SINGAPORE: “I’ve waited 10 years for this opportunity.”
Mr Quek Yang Boon, clad in a black Government Technology Agency (GovTech) polo tee and khaki pants, said in earnest, during an interview with Channel NewsAsia on Friday (Jan 26). He did not appear to be a fair-weather engineer simply looking to ride the country’s stated ambition to be the world's first Smart Nation.
Explaining, he shared how 10 years ago, when he was working at global semiconductor company Texas Instruments, he had already proposed to high-level executives there to bring electric cars and green energy technology to Singapore. "At that time, I truly believed Singapore should be the model green and high-tech city for the world."
So when Prime Minister Lee Hsien Loong visited the United States' Silicon Valley in 2016, and shared about Smart Nation and the Smart Nation Fellowship Programme, Mr Quek said his message "resonated strongly" with him.
The Smart Nation Fellowship Programme looks to recruit top data scientists, technologists and engineers from Singapore and abroad to work in partnership with the Government for short stints of three to six months.
"(Mr Lee) found a cooler term with Smart Nation," the 43-year-old said. "Mine was just green and high-tech, not very cool."
At that time, Mr Quek was at Apple and some of his work included being the lead engineer for the digital crown for the company's first-generation Apple Watch.
But the vision and challenge set out by the Prime Minister had taken root.
"Maybe at the back of my mind, I felt that engineers have a duty to build the world and to make the world a better place ... and that's one of the reasons why I felt that despite Apple being a very cool place, I do feel that Smart Nation has a very direct impact (on) people's lives and you do actually fulfil your mission as an engineer," he explained.
With opportunity knocking, the engineer decided not to "mess around" and take the plunge to returning home with his family - his wife and baby, now three - last year.
In fact, two days after he resigned from Apple, Mr Quek started work at GovTech.
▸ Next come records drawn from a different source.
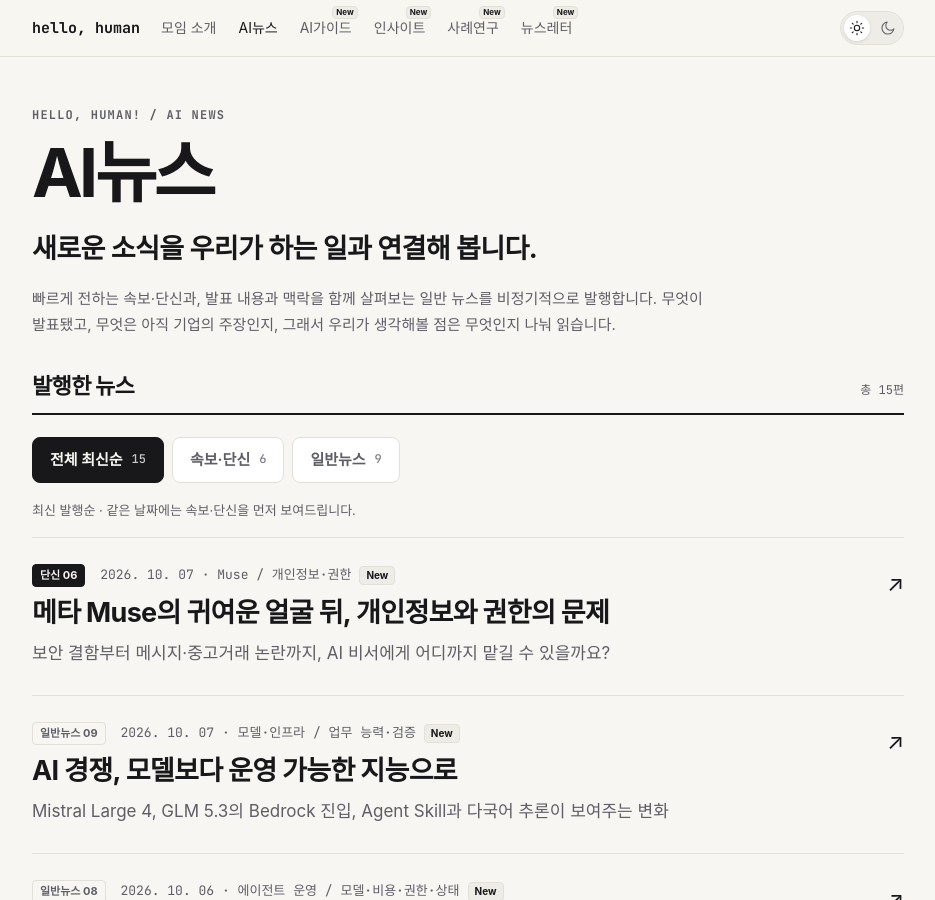
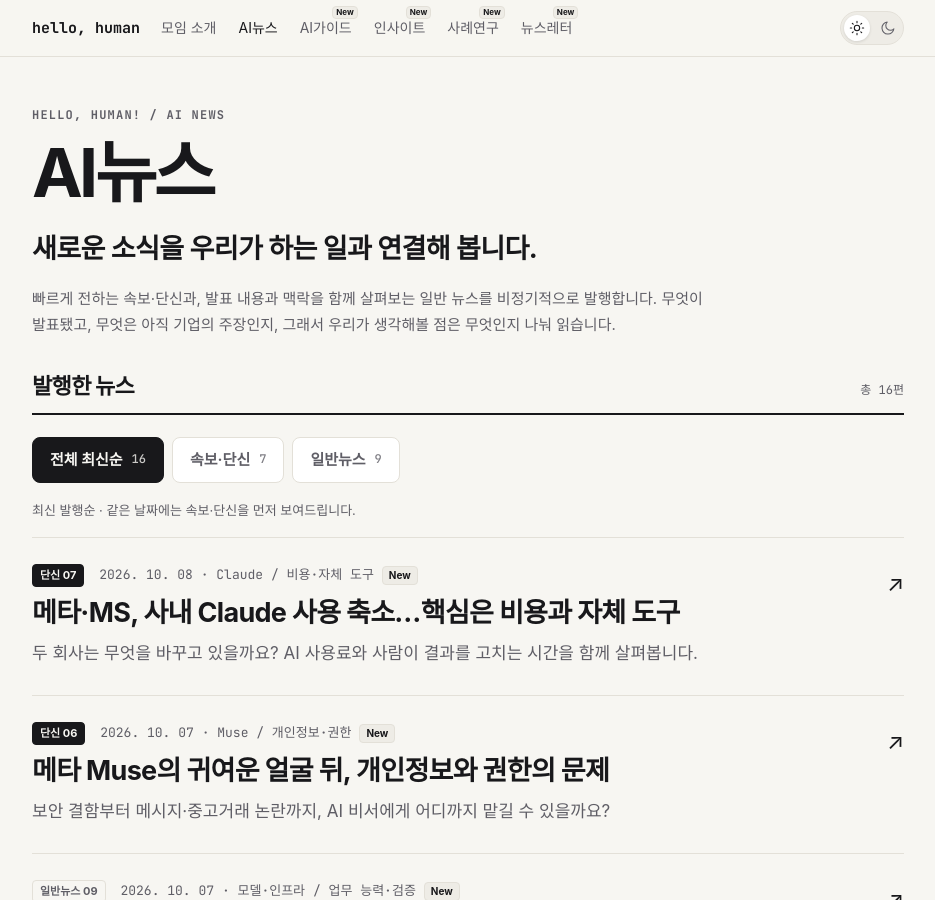
Before and after one commit to SoorimSun/hello-human, a Jekyll site: the page news/index.html, which Jekyll copies as it is, in a window 1280 px wide and 900 px high. Shown: the whole window, without its empty margins (172-1107 px from the left). Built offline with Jekyll 4.4.1, drawn with Linux system fonts in a browser that asks for light colours; some web fonts are replaced.

Commit message:
Add brief on Meta and Microsoft internal Claude usage

```diff
--- a/index.html
+++ b/index.html
@@ -220,11 +220,11 @@
       <p class="label">HELLO, HUMAN! AI NEWS</p>
       <h2>새로 나온 AI 이야기,<br>우리의 일과 연결해 보기</h2>
       <p>빠르게 전하는 속보·단신과, 발표 내용과 맥락을 함께 살펴보는 일반 뉴스를 비정기적으로 발행합니다.</p>
-      <a class="news-home-flash" href="news/2026-10-07-meta-muse-privacy.html">
+      <a class="news-home-flash" href="news/2026-10-08-claude-internal-spending.html">
         <span class="news-home-flash-label">AI 단신</span>
         <span class="news-home-flash-main">
-          <strong>메타 Muse의 귀여운 얼굴 뒤, 개인정보와 권한의 문제</strong>
-          <span class="news-home-meta"><time datetime="2026-10-07">2026. 10. 07</time> · 단신 06</span>
+          <strong>메타·MS, 사내 Claude 사용 축소…핵심은 비용과 자체 도구</strong>
+          <span class="news-home-meta"><time datetime="2026-10-08">2026. 10. 08</time> · 단신 07</span>
         </span>
         <span class="news-home-flash-arrow" aria-hidden="true">→</span>
       </a>
--- /dev/null
+++ b/news/2026-10-08-claude-internal-spending.html
@@ -0,0 +1,105 @@
+<!doctype html>
+<html lang="ko">
+<head>
+<meta charset="utf-8">
+<meta name="viewport" content="width=device-width, initial-scale=1">
+<meta name="robots" content="noindex, nofollow, noarchive">
+<title>메타·MS, 사내 Claude 사용 축소…핵심은 비용과 자체 도구 · AI뉴스 · 헬로우 휴먼</title>
+<meta name="description" content="메타와 MS가 직원들의 Claude 사용을 줄인다는 보도가 나왔습니다. 무엇이 달라지는지, AI 비용을 따질 때 왜 검토하고 다시 고치는 시간까지 살펴봐야 하는지 정리했습니다.">
+<link rel="stylesheet" href="https://cdn.jsdelivr.net/gh/orioncactus/pretendard@v1.3.9/dist/web/variable/pretendardvariable-dynamic-subset.min.css">
+<link rel="preconnect" href="https://fonts.googleapis.com">
+<link rel="preconnect" href="https://fonts.gstatic.com" crossorigin>
+<link rel="stylesheet" href="https://fonts.googleapis.com/css2?family=JetBrains+Mono:wght@400;500;700&display=swap">
+<script src="../assets/theme.js?v=3"></script>
+<link rel="stylesheet" href="../assets/style.css?v=9">
+<link rel="stylesheet" href="../assets/news.css?v=10">
+<link rel="stylesheet" href="../assets/news-flash.css?v=1">
+<link rel="stylesheet" href="../assets/content-updates.css?v=1">
+</head>
+<body>
+<header class="topbar">
+  <div class="wrap topbar-inner">
+    <a class="logo" href="../">hello, human<span class="cursor" aria-hidden="true">_</span></a>
+    <nav class="news-nav" aria-label="사이트 메뉴">
+      <a href="../">모임 소개</a>
+      <a href="./" aria-current="page">AI뉴스</a>
+      <a href="../guides/">AI가이드</a>
+      <a href="../insights/">인사이트</a>
+      <a href="../case-studies/">사례연구</a>
+      <a data-newsletter-entry href="../newsletters/">뉴스레터</a>
+    </nav>
+  </div>
+</header>
+<main>
+  <article class="news-flash" aria-labelledby="flash-title">
+    <header class="news-article-header news-flash-header wrap">
+      <a class="news-back" href="./">← AI뉴스 목록</a>
+      <p class="news-kicker"><span class="news-flash-badge">AI 단신</span> HELLO, HUMAN! / BRIEF 07</p>
+      <h1 id="flash-title">메타·MS, 사내 Claude 사용 축소…<br>핵심은 <em>비용과 자체 도구</em></h1>
+      <p class="news-deck">회사에서 만든 코딩 도구를 더 쓰도록 권하는 두 기업. 우리도 AI 사용료와 결과를 검토하고 고치는 시간을 함께 따져볼 때입니다.</p>
+      <div class="news-article-meta"><time datetime="2026-10-08">2026년 10월 8일</time><span>헬로우 휴먼 AI뉴스 · 단신</span></div>
+    </header>
+    <div class="news-flash-shell news-story wrap">
+      <p>메타와 마이크로소프트(MS)가 직원들에게 <strong>앤스로픽의 AI인 Claude(클로드) 사용을 줄이고, 회사가 만든 코딩 도구를 더 많이 쓰도록 권하고 있다</strong>는 보도가 나왔습니다. AI에 쓰는 비용을 관리하면서 자체 도구의 사용도 늘리려는 움직임입니다. 10월 6일 RS Web Solutions가 전날 The Information의 보도를 인용해 전한 소식입니다. <a class="source-link" href="https://www.rswebsols.com/news/meta-and-microsoft-take-steps-to-reduce-employee-usage-of-claude-ai/" target="_blank" rel="noopener noreferrer">RS Web Solutions 기사 ↗</a></p>
+
+      <div class="news-capability-grid" role="group" aria-label="기업별 변화, 모두 보도된 수치">
+        <div>
+          <span>MS · 앞으로 쓸 것으로 예상한 비용</span>
+          <strong>연간 예상 지출을<br>3분의 1 넘게 낮춤</strong>
+          <p>당초 사내에서 앤스로픽 기술을 쓰는 데 연간 10억 달러 이상이 들 것으로 봤지만, 이 전망을 낮췄다고 합니다. 실제 지출을 집계한 수치는 아닙니다.</p>
+        </div>
+        <div>
+          <span>메타 · Claude Code를 쓰는 직원 수</span>
+          <strong>올해 초 약 6만 명에서<br>최근 약 3만 명으로</strong>
+          <p>코딩을 돕는 Claude Code 대신 MetaCode·Muse Code 등 자체 도구를 쓰도록 권하고 있다고 합니다. 직원 수를 줄인 영향도 일부 있어, 모두 도구를 바꾼 결과로 볼 수는 없습니다.</p>
+        </div>
+      </div>
+
+      <p>MS의 클라우드·AI 조직에서는 직원 한 명이 한 달에 쓸 수 있는 AI 비용도 대부분 <strong>10만 달러에서 약 1만 달러로 줄었다</strong>고 전해졌습니다. 여기서 금액은 ‘이만큼까지 써도 된다’는 한도입니다. 직원들이 매달 실제로 그만큼 썼다는 뜻은 아닙니다.</p>
+
+      <p>메타는 사용자 수가 줄었어도 Claude Code에 여전히 큰돈을 쓰는 것으로 보도됐습니다. 기사에 나온 28일간의 지출은 1억 500만 달러가 넘습니다. <strong>쓰는 사람이 줄었다고 사용량이나 비용도 같은 비율로 줄었다고 볼 수는 없습니다.</strong> <a class="source-link" href="https://cybersecuritynews.com/meta-microsoft-claude-ai/" target="_blank" rel="noopener noreferrer">비용과 사용자 수를 다룬 기사 ↗</a></p>
+
+      <p>위 수치들은 회사가 공식 발표한 실적이 아니라, 언론이 취재를 통해 전한 내용입니다. 여러 매체가 같은 최초 기사를 인용한 만큼, 각각 별도로 확인한 결과는 아니라는 점도 기억할 필요가 있습니다.</p>
+
+      <aside class="news-flash-distinction" aria-labelledby="distinction-title">
+        <p class="news-section-label">프로그램을 바꾸면 AI도 바뀔까요?</p>
+        <h2 id="distinction-title">Copilot으로 옮겨도 Claude를 쓸 수 있습니다</h2>
+        <p>MS가 직원들에게 권하는 GitHub Copilot도 코딩을 돕는 프로그램입니다. PYMNTS가 전한 MS 대변인의 설명에 따르면, 직원들은 다른 AI 모델을 선택할 수도 있습니다. 이번 조치가 Claude 사용을 전면 금지한다는 뜻은 아닙니다. <a class="source-link" href="https://www.pymnts.com/news/artificial-intelligence/2026/microsoft-meta-steer-staff-from-anthropic-claude-in-house-ai/" target="_blank" rel="noopener noreferrer">MS의 설명을 전한 기사 ↗</a></p>
+        <p>여기서 <strong>도구는 우리가 작업하는 프로그램이고, 모델은 그 안에서 답을 만드는 AI</strong>라고 생각하면 쉽습니다. GitHub 공식 문서를 보면 Copilot에서도 Claude 모델을 쓸 수 있습니다. 프로그램을 바꿔도 그 안에서 쓰는 AI는 같을 수 있는 셈입니다. <a class="source-link" href="https://docs.github.com/ko/copilot/reference/ai-models/supported-models" target="_blank" rel="noopener noreferrer">Copilot에서 쓸 수 있는 AI 모델 ↗</a></p>
+        <p>물론 선택할 수 있는 모델은 요금제와 사용 환경, 회사의 설정에 따라 달라집니다. 공식 문서는 Copilot의 기능을 설명할 뿐, MS 직원에게 어떤 선택이 허용되는지까지 알려주지는 않습니다.</p>
+        <p>이번 소식은 회사 내부의 비용과 도구 사용에 관한 것입니다. 고객에게 제공하는 Claude 서비스를 중단한다는 발표도, Claude의 성능이 떨어졌거나 업무에 도움이 안 된다는 평가도 아닙니다.</p>
+      </aside>
+
+      <aside class="news-flash-distinction" aria-labelledby="perspective-title">
+        <p class="news-section-label">헬로우 휴먼의 시선</p>
+        <h2 id="perspective-title">사용료를 아꼈는데, 고치는 시간이 늘었다면?</h2>
+        <p>AI 제품을 만드는 회사라면 직원들이 직접 써보면서 불편한 점을 찾고 개선하기를 바랄 것입니다. 경쟁사에 내는 비용을 줄이려는 이유도 있겠지요. 하지만 우리 팀에서 어떤 도구를 쓸지는 우리가 맡은 일에 맞춰 판단해야 합니다.</p>
+        <p>예를 들어 저렴한 AI로 바꾼 뒤 결과를 확인하고 고치는 시간이 더 늘었다면 어떨까요? 사용료는 줄었어도 일을 끝내는 데 드는 전체 비용은 커질 수 있습니다. 반대로 간단한 일까지 매번 가장 비싼 AI에 맡길 필요가 있는지도 살펴봐야 합니다.</p>
+        <p>우리 모임에서는 같은 일을 여러 AI에 맡겨보고, <strong>끝내는 데 걸린 시간, 결과가 요구사항을 충족했는지, 사람이 고친 시간, AI 사용료</strong>를 함께 비교해보면 좋겠습니다. 코딩 작업이라면 테스트를 통과했는지도 확인할 수 있습니다. 단순히 기록을 분류하는 일과 주문·결제·정산에 걸친 오류의 원인을 찾는 일은 따로 비교하는 편이 좋겠지요.</p>
+        <p>이는 이번 보도에서 확인된 효과가 아니라, 우리가 직접 확인해보자는 제안입니다. <strong>사용료와 사람의 시간을 함께 살펴야 어떤 AI가 우리 일에 더 경제적인지 알 수 있습니다.</strong></p>
+      </aside>
+
+      <section class="news-flash-sources" aria-labelledby="flash-sources-title">
+        <h2 id="flash-sources-title">원문과 확인 자료</h2>
+        <a class="news-flash-original" href="https://www.rswebsols.com/news/meta-and-microsoft-take-steps-to-reduce-employee-usage-of-claude-ai/" target="_blank" rel="noopener noreferrer">
+          <span>RS WEB SOLUTIONS · 2026. 10. 06</span>
+          <strong>메타와 MS의 사내 Claude 사용 축소를 다룬 기사</strong>
+          <span class="news-flash-original-cta">원문 기사 읽기 <span aria-hidden="true">↗</span></span>
+        </a>
+        <ul>
+          <li><a href="https://www.theinformation.com/articles/meta-microsoft-work-wean-staff-anthropics-claude" target="_blank" rel="noopener noreferrer">The Information · 최초 보도</a><span> · 2026. 10. 05, 전문 구독 필요</span></li>
+          <li><a href="https://cybersecuritynews.com/meta-microsoft-claude-ai/" target="_blank" rel="noopener noreferrer">Cyber Security News · 지출 한도·사용자 수와 조건</a><span> · 2026. 10. 06, 원보도 재인용</span></li>
+          <li><a href="https://www.pymnts.com/news/artificial-intelligence/2026/microsoft-meta-steer-staff-from-anthropic-claude-in-house-ai/" target="_blank" rel="noopener noreferrer">PYMNTS · 자체 도구 전환과 MS 대변인 설명</a><span> · 2026. 10. 05, 원보도 재인용</span></li>
+          <li><a href="https://docs.github.com/ko/copilot/reference/ai-models/supported-models" target="_blank" rel="noopener noreferrer">GitHub Docs · Copilot에서 지원되는 AI 모델</a><span> · 공식 한국어 문서</span></li>
+        </ul>
+        <p class="news-flash-verification">2026년 10월 8일(한국시간) 확인했습니다. The Information의 기사 전문은 구독이 필요해 직접 읽지 못했습니다. 수치와 회사의 설명은 이를 인용한 공개 기사들을 대조했고, Copilot에서 Claude를 쓸 수 있는지는 GitHub 공식 문서로 확인했습니다. 두 회사의 내부 사용 기록이나 실제 비용 절감·업무 효과까지 확인한 것은 아닙니다.</p>
+        <a class="news-end-link" href="./">AI뉴스 목록으로 돌아가기 <span aria-hidden="true">→</span></a>
+      </section>
+    </div>
+  </article>
+</main>
+<footer class="footer"><div class="wrap">헬로우 휴먼 · Workless Engineering Club</div></footer>
+<script src="../assets/analytics.js?v=2" defer></script>
+<script type="module" src="../assets/content-updates.js?v=3"></script>
+</body>
+</html>
--- a/news/index.html
+++ b/news/index.html
@@ -42,14 +42,14 @@
   <section class="news-list-section wrap" aria-labelledby="news-list-heading">
     <div class="news-list-heading">
       <h2 id="news-list-heading">발행한 뉴스</h2>
-      <span>총 <span data-news-total>14</span>편</span>
+      <span>총 <span data-news-total>16</span>편</span>
     </div>
     <div class="news-tabs" role="tablist" aria-label="뉴스 종류" hidden>
       <button class="news-tab" type="button" role="tab" id="all-news" aria-controls="news-feed" aria-selected="true" data-news-filter="all">
-        전체 최신순 <span class="news-tab-count" data-news-count="all">14</span>
+        전체 최신순 <span class="news-tab-count" data-news-count="all">16</span>
       </button>
       <button class="news-tab" type="button" role="tab" id="briefs" aria-controls="news-feed" aria-selected="false" tabindex="-1" data-news-filter="briefs">
-        속보·단신 <span class="news-tab-count" data-news-count="briefs">6</span>
+        속보·단신 <span class="news-tab-count" data-news-count="briefs">7</span>
       </button>
       <button class="news-tab" type="button" role="tab" id="regular-news" aria-controls="news-feed" aria-selected="false" tabindex="-1" data-news-filter="regular-news">
         일반뉴스 <span class="news-tab-count" data-news-count="regular-news">9</span>
@@ -59,6 +59,16 @@
     <div id="news-feed">
       <!-- Add each article once, newest first; tabs filter this shared catalogue. -->
       <ol class="news-issues">
+        <li data-news-kind="briefs">
+          <a class="news-issue" href="2026-10-08-claude-internal-spending.html">
+            <span class="news-issue-main">
+              <span class="news-issue-meta"><span class="news-kind news-kind-briefs">단신 07</span> <time datetime="2026-10-08">2026. 10. 08</time> · Claude / 비용·자체 도구</span>
+              <strong>메타·MS, 사내 Claude 사용 축소…핵심은 비용과 자체 도구</strong>
+              <span>두 회사는 무엇을 바꾸고 있을까요? AI 사용료와 사람이 결과를 고치는 시간을 함께 살펴봅니다.</span>
+            </span>
+            <span class="news-issue-arrow" aria-hidden="true">↗</span>
+          </a>
+        </li>
         <li data-news-kind="briefs">
           <a class="news-issue" href="2026-10-07-meta-muse-privacy.html">
             <span class="news-issue-main">
```
Also changed, not shown: research/2026-10-08-claude-internal-spending.md (added, +41 -0 lines).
Today, he is the director for Smart Nation Systems and Solutions Sensors and IoT (Internet of Things) at the agency.
"GovTech didn't want me to drag my feet around, so I had to start," he said laughingly.
He was put under the spotlight by PM Lee in a Facebook post earlier this month, when his ongoing work on the country's smart lamp posts project was highlighted.
And it is the smart lamp posts project, as well as the bigger Smart Nation Sensor Platform initiative, that "really excited" this engineer when he discovered more about the country's ambitious digital transformation plan.
HOW CAN WE HELP IMPROVE PEOPLE'S LIVES?
"I quickly realised after I spoke to the Smart Nation team that we're actually trying to build something super cool here: We're trying to build the biggest, most pervasive and nation-wide sensor network that the world has ever seen," Mr Quek shared.
He also acknowledged that his return was not just a personal one in coming back to help the country. "It's going to be very good for my career as well, being one of the guys to build something super amazing like this."
That said, he was adamant that the focus remains on the people, even though the concept of Smart Nation can sometimes be confusing or even divisive.
This is true even in his family. Mr Quek shared that his mother-in-law does not understand what he does and would just say he works on street lamps. "She just doesn't understand what is a smart lamp post," he said.
As an example, he showed how his team has created an audio sensing camera that could react to sounds nearby and automatically face the lens to where it originated from. This prototype, he explained, was conceived because of the question: Can we have a better response to an emergency situation on the street?
Bringing it further, the director explained that the camera, when deployed on street lamps in parks, could be used to pick up incidents such as when someone is being attacked or needing help in the middle of the night.
So while the technology is important, he is keen to make sure his team focuses on people's needs.
He said: "How can I use all these sensors and technology to make a difference - that's the biggest challenge I give to my team and myself.
"(At the end of the day,) people really need to see the end result to appreciate (the Smart Nation vision)."